Stored entries:
#####

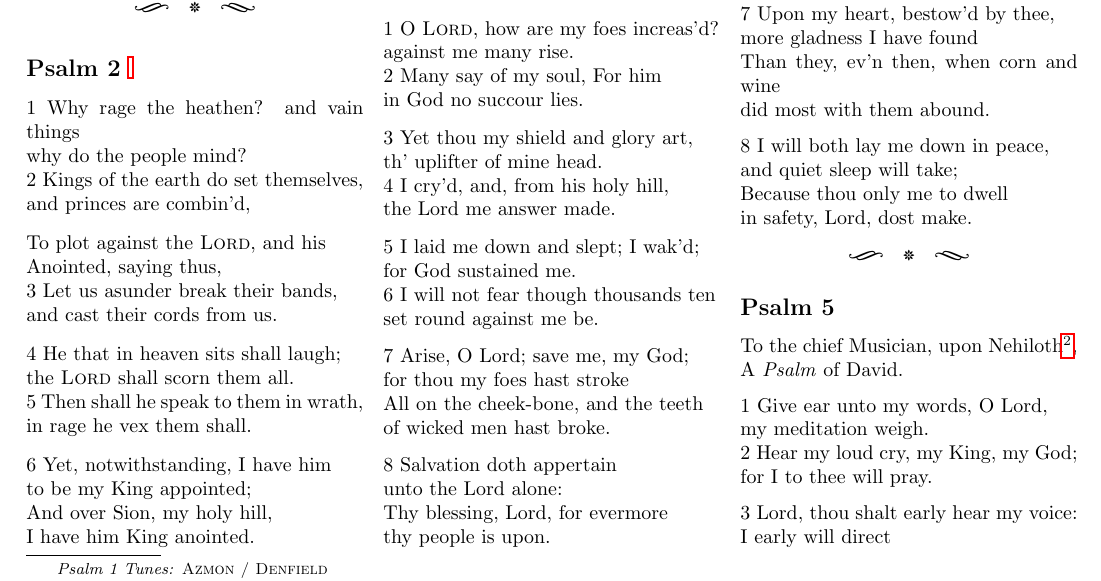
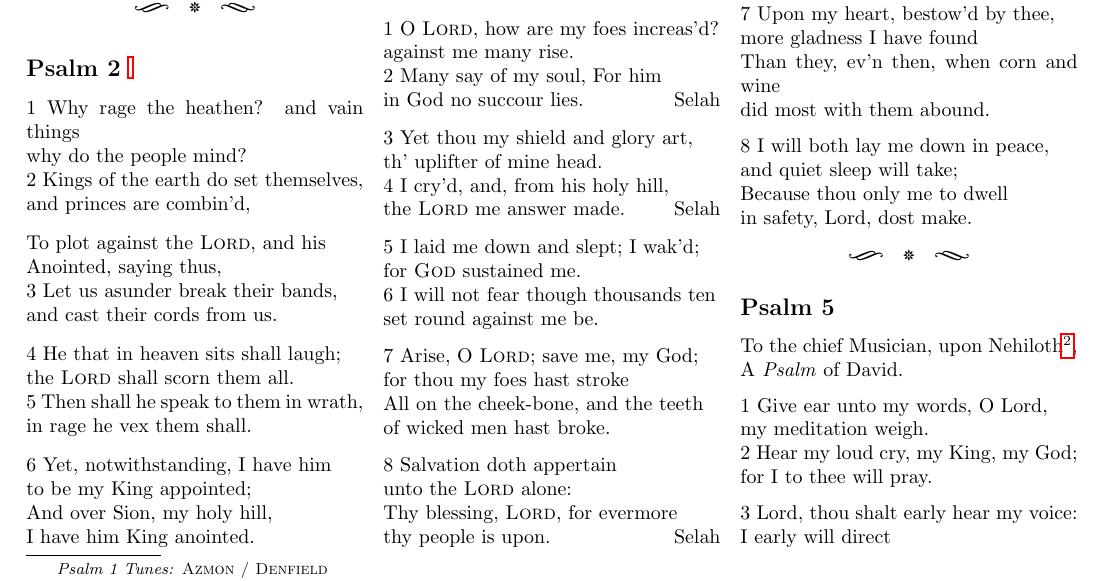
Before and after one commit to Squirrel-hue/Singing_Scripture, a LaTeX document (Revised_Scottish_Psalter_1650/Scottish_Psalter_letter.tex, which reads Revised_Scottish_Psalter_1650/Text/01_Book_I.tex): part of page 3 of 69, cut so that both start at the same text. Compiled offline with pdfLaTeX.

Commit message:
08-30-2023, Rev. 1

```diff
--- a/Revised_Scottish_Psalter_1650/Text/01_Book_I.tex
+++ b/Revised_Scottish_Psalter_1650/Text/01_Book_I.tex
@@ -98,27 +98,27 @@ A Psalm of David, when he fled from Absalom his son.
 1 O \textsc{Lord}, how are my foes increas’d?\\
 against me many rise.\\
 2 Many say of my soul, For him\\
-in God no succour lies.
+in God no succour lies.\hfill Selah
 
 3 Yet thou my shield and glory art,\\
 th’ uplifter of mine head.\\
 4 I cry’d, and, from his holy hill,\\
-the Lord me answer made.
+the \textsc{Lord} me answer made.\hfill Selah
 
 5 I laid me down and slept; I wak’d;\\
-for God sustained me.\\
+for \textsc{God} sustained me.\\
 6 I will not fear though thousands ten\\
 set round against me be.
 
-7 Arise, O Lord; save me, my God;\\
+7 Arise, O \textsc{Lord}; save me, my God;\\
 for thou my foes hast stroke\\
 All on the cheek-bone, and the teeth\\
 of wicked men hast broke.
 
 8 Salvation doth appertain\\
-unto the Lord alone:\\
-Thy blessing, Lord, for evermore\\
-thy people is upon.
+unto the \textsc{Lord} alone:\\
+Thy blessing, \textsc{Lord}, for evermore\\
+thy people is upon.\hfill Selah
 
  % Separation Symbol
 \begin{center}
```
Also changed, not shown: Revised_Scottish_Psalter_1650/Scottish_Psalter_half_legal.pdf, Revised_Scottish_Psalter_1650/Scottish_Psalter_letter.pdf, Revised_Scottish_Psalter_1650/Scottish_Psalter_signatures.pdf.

#####

Every word of the data should be reproduced exactly; please omit any pictures.

| Worked solution |
Before and after one commit to Squirrel-hue/Singing_Scripture, a LaTeX document (Revised_Scottish_Psalter_1650/Scottish_Psalter_letter.tex, which reads Revised_Scottish_Psalter_1650/Text/01_Book_I.tex): part of page 3 of 69, cut so that both start at the same text. Compiled offline with pdfLaTeX.

Commit message:
08-30-2023, Rev. 1

```diff
--- a/Revised_Scottish_Psalter_1650/Text/01_Book_I.tex
+++ b/Revised_Scottish_Psalter_1650/Text/01_Book_I.tex
@@ -98,27 +98,27 @@ A Psalm of David, when he fled from Absalom his son.
 1 O \textsc{Lord}, how are my foes increas’d?\\
 against me many rise.\\
 2 Many say of my soul, For him\\
-in God no succour lies.
+in God no succour lies.\hfill Selah
 
 3 Yet thou my shield and glory art,\\
 th’ uplifter of mine head.\\
 4 I cry’d, and, from his holy hill,\\
-the Lord me answer made.
+the \textsc{Lord} me answer made.\hfill Selah
 
 5 I laid me down and slept; I wak’d;\\
-for God sustained me.\\
+for \textsc{God} sustained me.\\
 6 I will not fear though thousands ten\\
 set round against me be.
 
-7 Arise, O Lord; save me, my God;\\
+7 Arise, O \textsc{Lord}; save me, my God;\\
 for thou my foes hast stroke\\
 All on the cheek-bone, and the teeth\\
 of wicked men hast broke.
 
 8 Salvation doth appertain\\
-unto the Lord alone:\\
-Thy blessing, Lord, for evermore\\
-thy people is upon.
+unto the \textsc{Lord} alone:\\
+Thy blessing, \textsc{Lord}, for evermore\\
+thy people is upon.\hfill Selah
 
  % Separation Symbol
 \begin{center}
```
Also changed, not shown: Revised_Scottish_Psalter_1650/Scottish_Psalter_half_legal.pdf, Revised_Scottish_Psalter_1650/Scottish_Psalter_letter.pdf, Revised_Scottish_Psalter_1650/Scottish_Psalter_signatures.pdf.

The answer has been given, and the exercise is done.